DATA TO PROCESS:
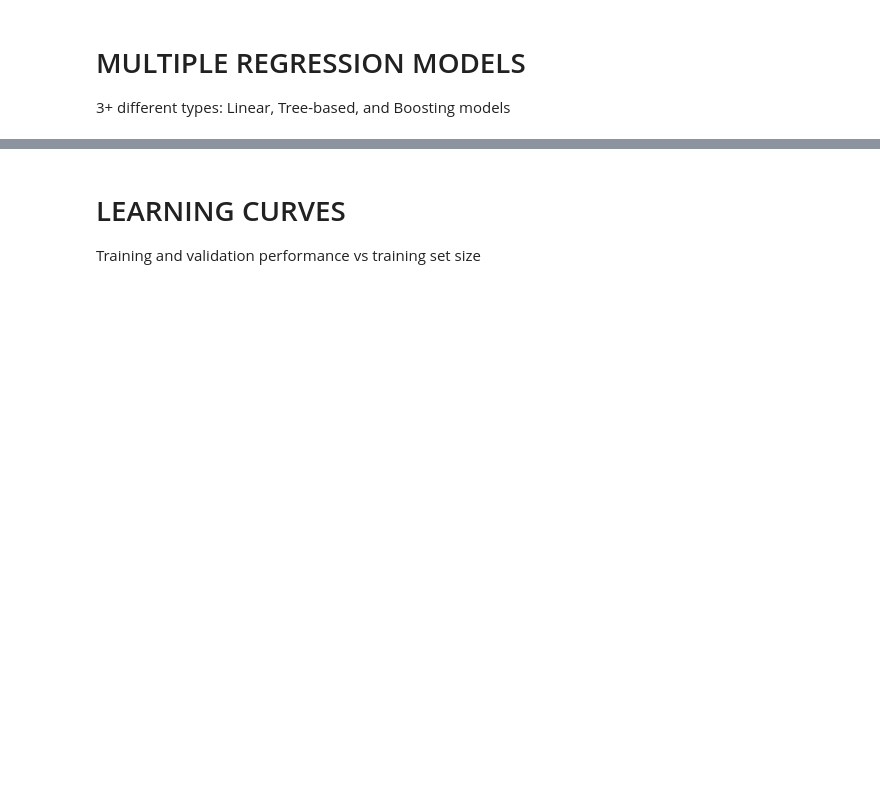
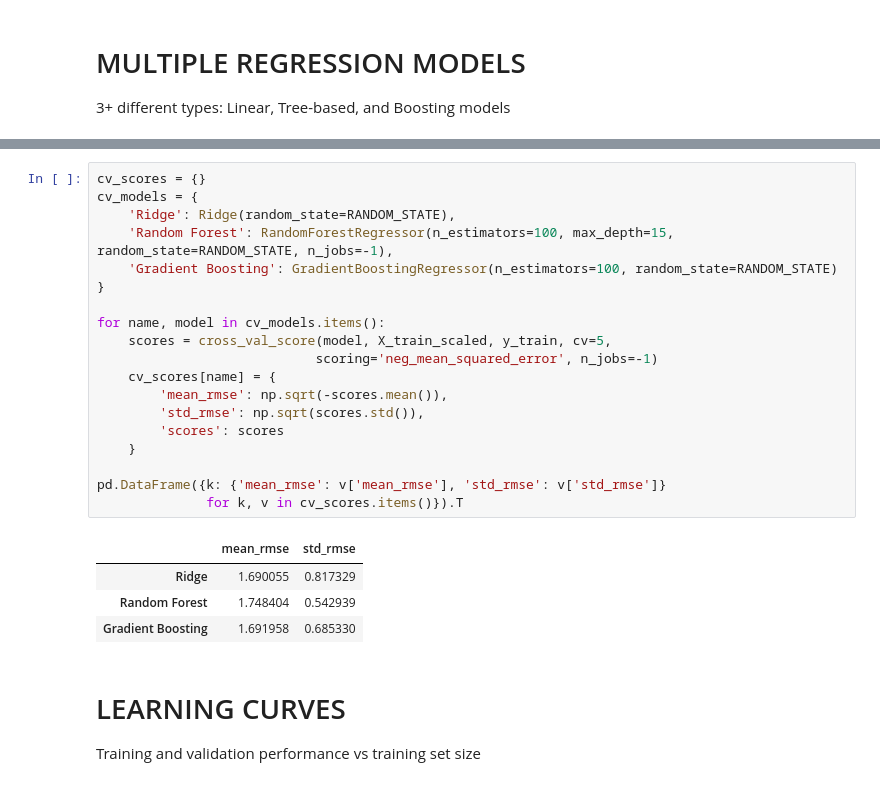
Before and after one commit to Belaleatsbanana/ml, a Jupyter notebook: youtube.ipynb, the cells around one changed output, grey strips where cells are left out. Cells and saved outputs as stored; diff of their text form; blank space fills up the shorter version.

```diff
--- a/youtube.ipynb
+++ b/youtube.ipynb
@@ -769,3 +549,27 @@ Training LightGBM... ✓ (Train R²=0.7060, Test R²=0.6965)
+# %%
+cv_scores = {}
+cv_models = {
+    'Ridge': Ridge(random_state=RANDOM_STATE),
+    'Random Forest': RandomForestRegressor(n_estimators=100, max_depth=15, random_state=RANDOM_STATE, n_jobs=-1),
+    'Gradient Boosting': GradientBoostingRegressor(n_estimators=100, random_state=RANDOM_STATE)
+}
+
+for name, model in cv_models.items():
+    scores = cross_val_score(model, X_train_scaled, y_train, cv=5,
+                            scoring='neg_mean_squared_error', n_jobs=-1)
+    cv_scores[name] = {
+        'mean_rmse': np.sqrt(-scores.mean()),
+        'std_rmse': np.sqrt(scores.std()),
+        'scores': scores
+    }
+
+pd.DataFrame({k: {'mean_rmse': v['mean_rmse'], 'std_rmse': v['std_rmse']}
+              for k, v in cv_scores.items()}).T
+# %% [output]
+|  | mean_rmse | std_rmse |
+| Ridge | 1.690055 | 0.817329 |
+| Random Forest | 1.748404 | 0.542939 |
+| Gradient Boosting | 1.691958 | 0.685330 |
 # %% [markdown]
 # LEARNING CURVES
 Training and validation performance vs training set size
```
Also changed, not shown: parts of 32 cells of this notebook.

PROBLEM TO SOLVE:
Show, from the entries above, every line that includes the string "youtube".

SOLVED EXERCISE:
Before and after one commit to Belaleatsbanana/ml, a Jupyter notebook: youtube.ipynb, the cells around one changed output, grey strips where cells are left out. Cells and saved outputs as stored; diff of their text form; blank space fills up the shorter version.
--- a/youtube.ipynb
+++ b/youtube.ipynb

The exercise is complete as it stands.